The triumvirate of processors - Core i7 920, i7 940, and i7 965 Extreme Edition, priced at £240, £475, and £850, respectively - require a new supporting motherboard, X58, and obligatory DDR3 memory, however.
X58 boards currently start at around £200 and even a 3GB of DDR3 memory sets you back around £85. The barrier to Core i7 entry, starting a-fresh, is around £530, and that's with the relatively cheap Core i7 920 (2.67GHz) CPU in situ.
This is why the first influx of Core i7-equipped systems, built by enthusiast-oriented system integrators, cost well over £1,000 - Core i7 ain't cheap.
Intel knows that whilst Core i7 is damn good, gaining traction requires a tier-one box-shifter to sell systems at well under £1,000, and this is where Dell comes in.
Shipping the new technology in a mini-tower box, under the recently-released Studio XPS brand, Dell is currently etailing a full system, albeit base unit, for a staggering £699, including VAT and delivery.
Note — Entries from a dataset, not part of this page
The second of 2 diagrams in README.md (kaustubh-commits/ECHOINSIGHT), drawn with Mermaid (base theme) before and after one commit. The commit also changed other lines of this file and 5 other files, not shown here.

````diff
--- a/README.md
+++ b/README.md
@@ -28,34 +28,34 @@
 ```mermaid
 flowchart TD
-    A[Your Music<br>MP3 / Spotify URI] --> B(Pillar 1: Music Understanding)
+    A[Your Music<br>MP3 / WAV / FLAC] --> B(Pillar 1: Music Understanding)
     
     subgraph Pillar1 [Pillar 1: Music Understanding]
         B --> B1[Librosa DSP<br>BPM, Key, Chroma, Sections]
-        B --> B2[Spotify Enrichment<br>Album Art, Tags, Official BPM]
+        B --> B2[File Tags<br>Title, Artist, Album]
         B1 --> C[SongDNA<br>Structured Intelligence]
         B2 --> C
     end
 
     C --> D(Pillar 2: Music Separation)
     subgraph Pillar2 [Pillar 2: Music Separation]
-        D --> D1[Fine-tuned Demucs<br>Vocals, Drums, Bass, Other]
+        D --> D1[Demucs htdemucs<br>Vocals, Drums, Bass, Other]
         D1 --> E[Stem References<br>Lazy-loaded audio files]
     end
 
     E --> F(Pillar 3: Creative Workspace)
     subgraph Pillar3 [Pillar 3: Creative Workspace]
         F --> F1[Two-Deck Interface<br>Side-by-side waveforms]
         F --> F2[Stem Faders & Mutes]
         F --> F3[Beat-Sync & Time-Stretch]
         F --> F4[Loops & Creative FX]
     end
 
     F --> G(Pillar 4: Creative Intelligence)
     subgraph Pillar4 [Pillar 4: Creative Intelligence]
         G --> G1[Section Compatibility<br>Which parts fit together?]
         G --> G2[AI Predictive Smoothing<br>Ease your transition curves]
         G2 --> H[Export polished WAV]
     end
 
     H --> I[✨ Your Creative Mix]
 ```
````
Massive corner-cutting or incredible value for a new technology? Read on to find out....